Among the entries, find each line that includes the string "this" and list it.

※ ※ ※

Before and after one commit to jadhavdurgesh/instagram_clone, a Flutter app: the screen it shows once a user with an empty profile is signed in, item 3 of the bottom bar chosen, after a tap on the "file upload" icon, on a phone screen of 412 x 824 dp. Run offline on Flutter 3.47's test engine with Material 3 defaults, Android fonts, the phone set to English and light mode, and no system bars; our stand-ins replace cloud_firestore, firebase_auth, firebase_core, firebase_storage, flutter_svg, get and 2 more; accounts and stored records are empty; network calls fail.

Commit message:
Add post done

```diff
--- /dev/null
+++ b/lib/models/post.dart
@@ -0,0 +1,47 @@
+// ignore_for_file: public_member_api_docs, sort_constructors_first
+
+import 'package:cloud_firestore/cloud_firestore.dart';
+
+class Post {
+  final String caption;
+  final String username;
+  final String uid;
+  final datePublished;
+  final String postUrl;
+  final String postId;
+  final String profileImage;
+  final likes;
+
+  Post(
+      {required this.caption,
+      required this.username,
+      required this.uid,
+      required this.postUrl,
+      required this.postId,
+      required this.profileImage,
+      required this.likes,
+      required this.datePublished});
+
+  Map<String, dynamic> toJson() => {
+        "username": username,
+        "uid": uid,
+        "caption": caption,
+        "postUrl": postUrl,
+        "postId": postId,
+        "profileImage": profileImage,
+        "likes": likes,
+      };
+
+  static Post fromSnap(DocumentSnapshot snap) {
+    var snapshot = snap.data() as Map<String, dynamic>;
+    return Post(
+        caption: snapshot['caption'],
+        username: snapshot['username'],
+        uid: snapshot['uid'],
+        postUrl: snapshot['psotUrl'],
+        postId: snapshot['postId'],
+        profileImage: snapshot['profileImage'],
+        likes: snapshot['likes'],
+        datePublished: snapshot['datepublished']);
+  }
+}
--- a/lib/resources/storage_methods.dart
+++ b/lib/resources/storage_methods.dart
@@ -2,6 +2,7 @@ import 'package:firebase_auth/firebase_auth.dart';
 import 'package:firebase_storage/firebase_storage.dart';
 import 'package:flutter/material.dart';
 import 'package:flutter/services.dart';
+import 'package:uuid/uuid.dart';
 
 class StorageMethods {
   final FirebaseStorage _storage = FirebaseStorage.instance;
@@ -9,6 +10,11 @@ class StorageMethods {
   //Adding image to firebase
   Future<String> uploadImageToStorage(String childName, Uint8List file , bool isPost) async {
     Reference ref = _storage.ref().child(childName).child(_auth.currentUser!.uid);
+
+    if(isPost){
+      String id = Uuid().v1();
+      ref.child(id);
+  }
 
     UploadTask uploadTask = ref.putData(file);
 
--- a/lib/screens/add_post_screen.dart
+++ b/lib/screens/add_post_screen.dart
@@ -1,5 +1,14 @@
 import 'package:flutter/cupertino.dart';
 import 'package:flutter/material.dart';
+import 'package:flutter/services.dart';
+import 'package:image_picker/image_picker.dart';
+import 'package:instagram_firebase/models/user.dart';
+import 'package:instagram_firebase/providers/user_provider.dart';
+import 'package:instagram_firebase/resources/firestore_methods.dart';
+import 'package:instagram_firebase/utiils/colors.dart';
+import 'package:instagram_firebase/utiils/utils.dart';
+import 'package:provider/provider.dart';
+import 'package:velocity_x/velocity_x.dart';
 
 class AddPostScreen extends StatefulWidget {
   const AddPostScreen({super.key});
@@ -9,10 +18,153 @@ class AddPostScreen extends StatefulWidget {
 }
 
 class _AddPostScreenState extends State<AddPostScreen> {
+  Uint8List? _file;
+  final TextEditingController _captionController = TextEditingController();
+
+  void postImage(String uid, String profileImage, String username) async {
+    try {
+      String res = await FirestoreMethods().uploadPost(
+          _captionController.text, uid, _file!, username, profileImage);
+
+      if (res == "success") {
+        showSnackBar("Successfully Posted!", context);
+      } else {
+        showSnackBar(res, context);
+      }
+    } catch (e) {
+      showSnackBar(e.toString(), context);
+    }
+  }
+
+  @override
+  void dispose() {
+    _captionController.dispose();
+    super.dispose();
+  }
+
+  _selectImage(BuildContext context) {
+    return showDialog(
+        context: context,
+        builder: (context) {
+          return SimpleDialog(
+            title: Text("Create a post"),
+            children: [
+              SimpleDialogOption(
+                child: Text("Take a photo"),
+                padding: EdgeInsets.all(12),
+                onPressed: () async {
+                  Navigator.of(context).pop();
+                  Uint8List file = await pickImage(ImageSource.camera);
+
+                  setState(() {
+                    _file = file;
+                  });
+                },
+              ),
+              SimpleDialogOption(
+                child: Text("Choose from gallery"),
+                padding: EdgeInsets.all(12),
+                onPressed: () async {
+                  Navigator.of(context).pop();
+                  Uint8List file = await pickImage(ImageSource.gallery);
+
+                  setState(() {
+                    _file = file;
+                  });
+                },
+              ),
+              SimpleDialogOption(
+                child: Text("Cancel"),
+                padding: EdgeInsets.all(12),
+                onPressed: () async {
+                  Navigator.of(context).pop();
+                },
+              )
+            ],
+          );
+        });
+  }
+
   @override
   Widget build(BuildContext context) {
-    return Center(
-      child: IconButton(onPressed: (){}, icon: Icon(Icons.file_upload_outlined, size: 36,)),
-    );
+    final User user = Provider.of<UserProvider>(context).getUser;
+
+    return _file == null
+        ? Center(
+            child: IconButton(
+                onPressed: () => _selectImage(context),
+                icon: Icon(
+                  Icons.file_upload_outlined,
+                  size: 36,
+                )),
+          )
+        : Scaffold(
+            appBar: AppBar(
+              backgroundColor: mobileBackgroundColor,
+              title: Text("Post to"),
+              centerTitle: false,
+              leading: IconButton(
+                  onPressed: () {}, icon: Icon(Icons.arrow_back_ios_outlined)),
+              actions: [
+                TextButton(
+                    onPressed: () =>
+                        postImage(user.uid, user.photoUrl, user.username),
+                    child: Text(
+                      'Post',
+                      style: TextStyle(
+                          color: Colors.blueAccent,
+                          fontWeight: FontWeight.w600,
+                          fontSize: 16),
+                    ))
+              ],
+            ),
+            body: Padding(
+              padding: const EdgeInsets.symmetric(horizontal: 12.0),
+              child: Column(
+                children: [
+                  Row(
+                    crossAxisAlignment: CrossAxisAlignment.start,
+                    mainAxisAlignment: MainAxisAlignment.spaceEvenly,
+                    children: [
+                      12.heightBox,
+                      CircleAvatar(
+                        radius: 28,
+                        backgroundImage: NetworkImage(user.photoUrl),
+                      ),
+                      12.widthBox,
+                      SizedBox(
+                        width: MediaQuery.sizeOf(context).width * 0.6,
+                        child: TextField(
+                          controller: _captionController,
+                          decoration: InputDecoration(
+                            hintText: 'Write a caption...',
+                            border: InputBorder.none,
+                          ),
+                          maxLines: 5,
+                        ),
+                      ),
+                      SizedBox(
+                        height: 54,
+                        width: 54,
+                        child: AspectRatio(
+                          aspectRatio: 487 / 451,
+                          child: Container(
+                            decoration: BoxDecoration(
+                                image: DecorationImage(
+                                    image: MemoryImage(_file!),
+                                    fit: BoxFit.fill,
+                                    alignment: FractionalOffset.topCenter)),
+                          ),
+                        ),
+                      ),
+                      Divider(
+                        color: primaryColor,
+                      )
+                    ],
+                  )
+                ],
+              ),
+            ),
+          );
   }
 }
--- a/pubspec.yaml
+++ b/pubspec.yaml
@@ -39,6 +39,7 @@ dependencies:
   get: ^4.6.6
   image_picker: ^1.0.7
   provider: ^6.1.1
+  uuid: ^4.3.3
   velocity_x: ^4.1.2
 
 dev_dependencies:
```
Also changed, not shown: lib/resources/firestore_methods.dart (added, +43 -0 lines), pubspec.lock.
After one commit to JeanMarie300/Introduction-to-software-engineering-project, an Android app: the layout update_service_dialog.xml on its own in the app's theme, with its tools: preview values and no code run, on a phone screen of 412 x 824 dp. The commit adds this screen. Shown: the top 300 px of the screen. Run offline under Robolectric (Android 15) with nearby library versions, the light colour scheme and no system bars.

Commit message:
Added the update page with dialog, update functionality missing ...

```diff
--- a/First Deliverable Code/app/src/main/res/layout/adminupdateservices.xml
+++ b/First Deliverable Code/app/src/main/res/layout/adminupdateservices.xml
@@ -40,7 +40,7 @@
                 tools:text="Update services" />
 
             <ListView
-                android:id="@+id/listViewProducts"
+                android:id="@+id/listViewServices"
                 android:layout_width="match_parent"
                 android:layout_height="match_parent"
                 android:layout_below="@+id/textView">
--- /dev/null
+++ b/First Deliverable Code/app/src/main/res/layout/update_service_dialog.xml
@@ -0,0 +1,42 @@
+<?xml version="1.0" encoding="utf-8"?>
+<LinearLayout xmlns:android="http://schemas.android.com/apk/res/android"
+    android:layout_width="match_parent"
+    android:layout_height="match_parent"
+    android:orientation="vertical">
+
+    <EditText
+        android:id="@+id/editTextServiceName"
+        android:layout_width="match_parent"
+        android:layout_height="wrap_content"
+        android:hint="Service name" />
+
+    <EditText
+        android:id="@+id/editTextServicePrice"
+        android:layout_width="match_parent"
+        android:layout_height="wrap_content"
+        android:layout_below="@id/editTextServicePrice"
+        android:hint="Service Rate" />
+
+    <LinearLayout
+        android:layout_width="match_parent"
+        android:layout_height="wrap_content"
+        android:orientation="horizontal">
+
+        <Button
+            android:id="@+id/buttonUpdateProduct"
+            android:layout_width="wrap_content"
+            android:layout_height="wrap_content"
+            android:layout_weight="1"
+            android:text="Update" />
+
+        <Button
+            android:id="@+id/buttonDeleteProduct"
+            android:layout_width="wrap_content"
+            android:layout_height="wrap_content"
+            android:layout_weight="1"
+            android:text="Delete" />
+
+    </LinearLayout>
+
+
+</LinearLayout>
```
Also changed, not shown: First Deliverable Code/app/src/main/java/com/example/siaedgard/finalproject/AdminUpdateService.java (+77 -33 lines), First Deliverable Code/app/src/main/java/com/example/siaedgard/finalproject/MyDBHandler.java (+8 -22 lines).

※ ※ ※

:: Answer space ::
+      {required this.caption,
+      required this.username,
+      required this.uid,
+      required this.postUrl,
+      required this.postId,
+      required this.profileImage,
+      required this.likes,
+      required this.datePublished});
After one commit to JeanMarie300/Introduction-to-software-engineering-project, an Android app: the layout update_service_dialog.xml on its own in the app's theme, with its tools: preview values and no code run, on a phone screen of 412 x 824 dp. The commit adds this screen. Shown: the top 300 px of the screen. Run offline under Robolectric (Android 15) with nearby library versions, the light colour scheme and no system bars.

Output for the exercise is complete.